Work on Your Interview Technique

Ensuring the financial sustainability of their client
PeopleImages/DigitalVision/Getty Images

A job interview gives you a chance to shine. What you say and what you do is going to either move you to the next round of consideration for employment or knock you out of contention for the job. The more you know about successful interview techniques, the smoother the interview will go. If you're one of those people, and it happens to almost everyone, who gets really anxious about interviews, there are coping strategies you can use to help minimize stress.

Brush Up on Interview Etiquette

Businessmen shaking hands next to businesswoman
Jose Luis Pelaez Inc/Blend Images/Getty Images

Is it okay to bring a cup of coffee or your cell phone to the interview? How should you greet the interviewer? And what should you bring with you to the meeting – just yourself, or your resume and cover letter, or a complete copy of your application including portfolio? Brush up on proper interview etiquette before you go and avoid being caught wrongfooted during the conversation. 

Get Directions and Arrange Transportation

Car Sat Navigation system
Peter Dazeley/Photographer's Choice/Getty Images

It's important to know where you need to go for your job interview. You don't want to be late or arrive out of breath and flustered. Use Google Maps to get directions if you're not sure where you are going. Program your GPS, if you have one, so you can find the best route to the company. Check on parking and/or public transportation, so you arrive with time to spare. Consider doing a test run the day before to make sure you have the right directions.

Bring the Right Things

Business people talking in meeting
Ariel Skelley/DigitalVision/Getty Images

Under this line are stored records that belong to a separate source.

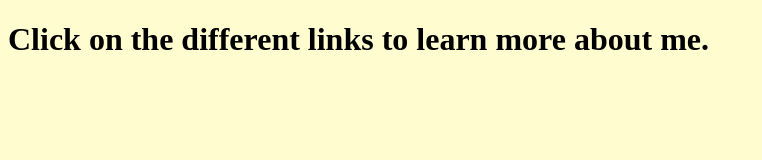
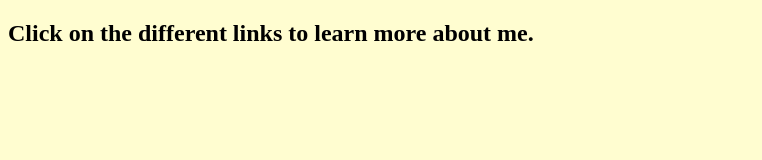
Before and after one commit to sdawn98/personal-website, a plain HTML site: page index.html in a window 1280 px wide. Shown: the whole page, without its empty margins (0-762 px from the left). Drawn offline with Linux system fonts and the light colour scheme.

Commit message:
linked js and edited html

```diff
--- a/index.html
+++ b/index.html
@@ -6,6 +6,7 @@
         <script src="script.js"></script>
     </head>
     <body>
-        <h1>Click on the different links to learn more about me.</h1>
+        <script src="script.js"></script>
+        <h2>Click on the different links to learn more about me.</h2>
     </body>
 </html>
```
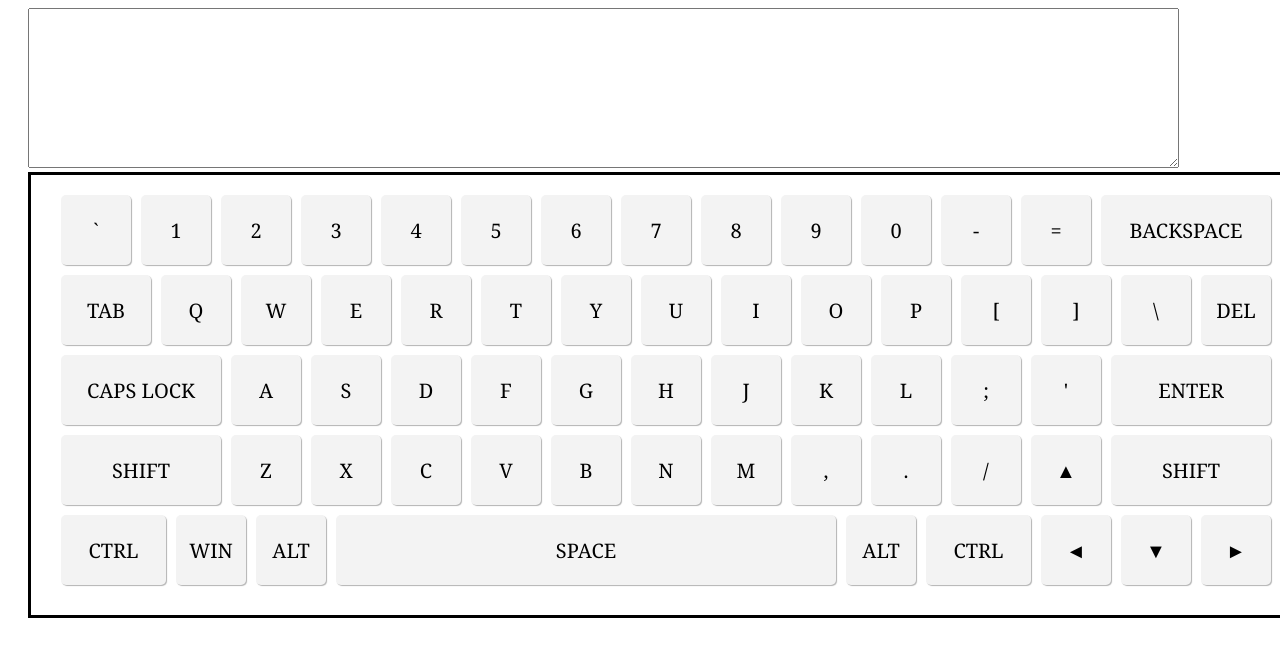
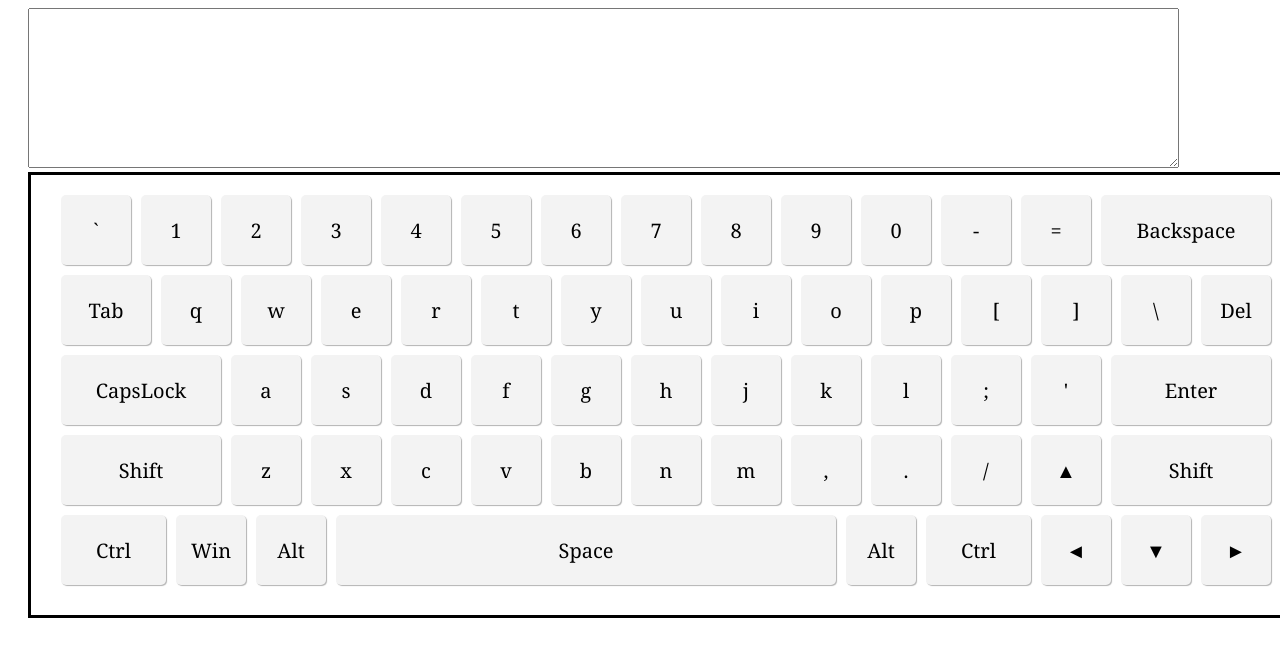
Before and after one commit to crecker05ru/virtual-keyboard, a website built with webpack: page src/index.html in a window 1280 px wide. Shown: the top 656 px of the page. Built offline with nearby package versions, Linux system fonts and the light colour scheme.

Commit message:
fix: empty html

```diff
--- a/src/index.html
+++ b/src/index.html
@@ -7,8 +7,5 @@
   <title>Document</title>
 </head>
 <body>
-  <main>
-    <div id="keyboard"></div>
-  </main>
 </body>
 </html>
--- a/src/index.js
+++ b/src/index.js
@@ -2,14 +2,14 @@ import "./styles.scss"
 let en = [
   ['`','1','2','3','4','5','6','7','8','9','0','-','=','Backspace'],
   ['Tab','q','w','e','r','t','y','u','i','o','p','[',']','\\','Del'],
-  ['Caps Lock','a','s','d','f','g','h','j','k','l',';',"'",'Enter'],
+  ['CapsLock','a','s','d','f','g','h','j','k','l',';',"'",'Enter'],
   ['Shift','z','x','c','v','b','n','m',',','.','/','▲','Shift'],
   ['Ctrl','Win','Alt','Space','Alt','Ctrl','◄','▼','►']
 ]
 let ru = [
   ['ё','1','2','3','4','5','6','7','8','9','0','-','=','Backspace'],
   ['Tab','й','ц','у','к','е','н','г','ш','щ','з','х','ъ','\\','Del'],
-  ['Caps Lock','ф','ы','в','а','п','р','о','л','д','ж','э','Enter'],
+  ['CapsLock','ф','ы','в','а','п','р','о','л','д','ж','э','Enter'],
   ['Shift','я','ч','с','м','и','т','ь','б','ю','.','▲','Shift'],
   ['Ctrl','Win','Alt','Space','Alt','Ctrl','◄','▼','►']
 ]
@@ -17,20 +17,56 @@ let languageMap = {
   en: en,
   ru: ru
 }
+const  root = document.createElement('main')
+root.id = 'keyboard'
+document.body.append(root)
+let keys
+let textarea
+let capsLock
+let currentLanguage
 
-const root = document.querySelector('#keyboard')
-let currentLanguage = 'en'
 console.log('root',root)
-window.addEventListener('load',drawApp)
+window.addEventListener('load',() => {
+  currentLanguage  = 'en' || localStorage.getItem(currentLanguage)
+  drawApp()
+})
 
+window.addEventListener('beforeunload', () => {
+  localStorage.setItem('language',currentLanguage)
+})
+
+window.addEventListener('keydown', (e) => {
+  console.log('e.key',e.key)
+  console.log('e.code',e.code)
+
+  for(let i = 0;i < keys.length;i++){
+    if(keys[i].innerText == e.key || keys[i].innerText.toLowerCase() == e.key){
+      keys[i].classList.add('key-animation')
+    }
+
+
+  }
+  if(e.key == 'CapsLock'){
+    capsLock.classList.toggle('key-active')
+  }
+})
+
+window.addEventListener('keyup', (e) => {
+  for(let i = 0;i < keys.length;i++){
+    if(keys[i].innerText == e.key || keys[i].innerText.toLowerCase() == e.key){
+      keys[i].classList.remove('key-animation')
+    }
+  }
+})
 function drawApp() {
   let wrapper = document.createElement('div')
   // wrapper.classList.add('wrapper')
   root.classList.add('wrapper')
-  let textarea = document.createElement('textarea')
+  textarea = document.createElement('textarea')
   textarea.classList.add('textarea')
   root.append(wrapper,textarea)
   drawKeyboard(languageMap[currentLanguage])
+
 }
 function changeKeyLanguage(language){
   drawKeyboard(language)
@@ -48,21 +84,25 @@ function drawKeyboard(language) {
     for(let k = 0;k < language[i].length;k++){
       let col = language[i][k]
       let colElement = document.createElement('div')
-      colElement.innerText = col.toUpperCase()
+      colElement.innerText = col
       colElement.dataset.row = i
       colElement.dataset.col = k
       // colElement.classList.add('keyboard__col', 'key_size_m')
       colElement.classList.add('keyboard__col')
       if(col === 'Backspace'){
-        colElement.classList.add('key_size_backspace')
+        colElement.classList.add('key_size_backspace','key-backspace')
       }else if(col === 'Tab'){
-        colElement.classList.add('key_size_tab')
+        colElement.classList.add('key_size_tab','key-tab')
       }else if(col === 'Ctrl'){
-        colElement.classList.add('key_size_l')
-      }else if(col === 'Shift' || col === 'Enter' || col === 'Caps Lock'){
-        colElement.classList.add('key_size_xl')
+        colElement.classList.add('key_size_l','key-ctrl')
+      }else if(col === 'Shift'){
+        colElement.classList.add('key_size_xl','key-shift')
+      }else if(col === 'Enter'){
+        colElement.classList.add('key_size_xl','key-enter')
+      }else if(col === 'CapsLock'){
+        colElement.classList.add('key_size_xl','key-capslock')
       }else if(col === 'Space'){
-        colElement.classList.add('key_size_xxxxl')
+        colElement.classList.add('key_size_xxxxl','key-space')
       }else {
         colElement.classList.add('key_size_m')
       }
@@ -70,4 +110,7 @@ function drawKeyboard(language) {
     }
   }
   root.append(keyboardBody)
+  keys = document.querySelectorAll('.keyboard__col')
+  capsLock = document.querySelector('.key-capslock')
+  console.log('keys',keys)
 }
--- a/src/styles.scss
+++ b/src/styles.scss
@@ -12,6 +12,8 @@
   width: 94%;
   min-height: 20vh;
 }
+
+
 .keyboard {
 
   &__body {
@@ -88,3 +90,24 @@
     }
   }
 }
+
+@keyframes press {
+  0% {
+    transform: scale(1,1);
+  }
+  50% {
+    transform: scale(0.9,0.9);
+  }
+  100% {
+    transform: scale(1,1);
+  }
+}
+
+.key-animation {
+  animation: 0.2s 1 alternate press;
+}
+
+.key-active {
+  background-color: rgba(0,0,0,0.7);
+  color: #fff;
+}
```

It's important to know what to bring to a job interview — a portfolio with extra copies of your resume, ​a list of references, and questions you have for the interviewer. Be sure you have everything you need ready to go. If you’re job searching in earnest, it’s a good idea to prepare a bag with all your materials so that you can be ready to interview whenever an opportunity arises. 

Send a Thank-You Note

Hand Written Thank You Note
JaniceRichard/E+/Getty Images

Taking the time to say thank you after a job interview not only is good interview etiquette, it reinforces your interest in the position. Your thank-you letter is also an opportunity to address any issues or concerns that came up during the interview. It may even serve as a second chance to emphasize your qualifications.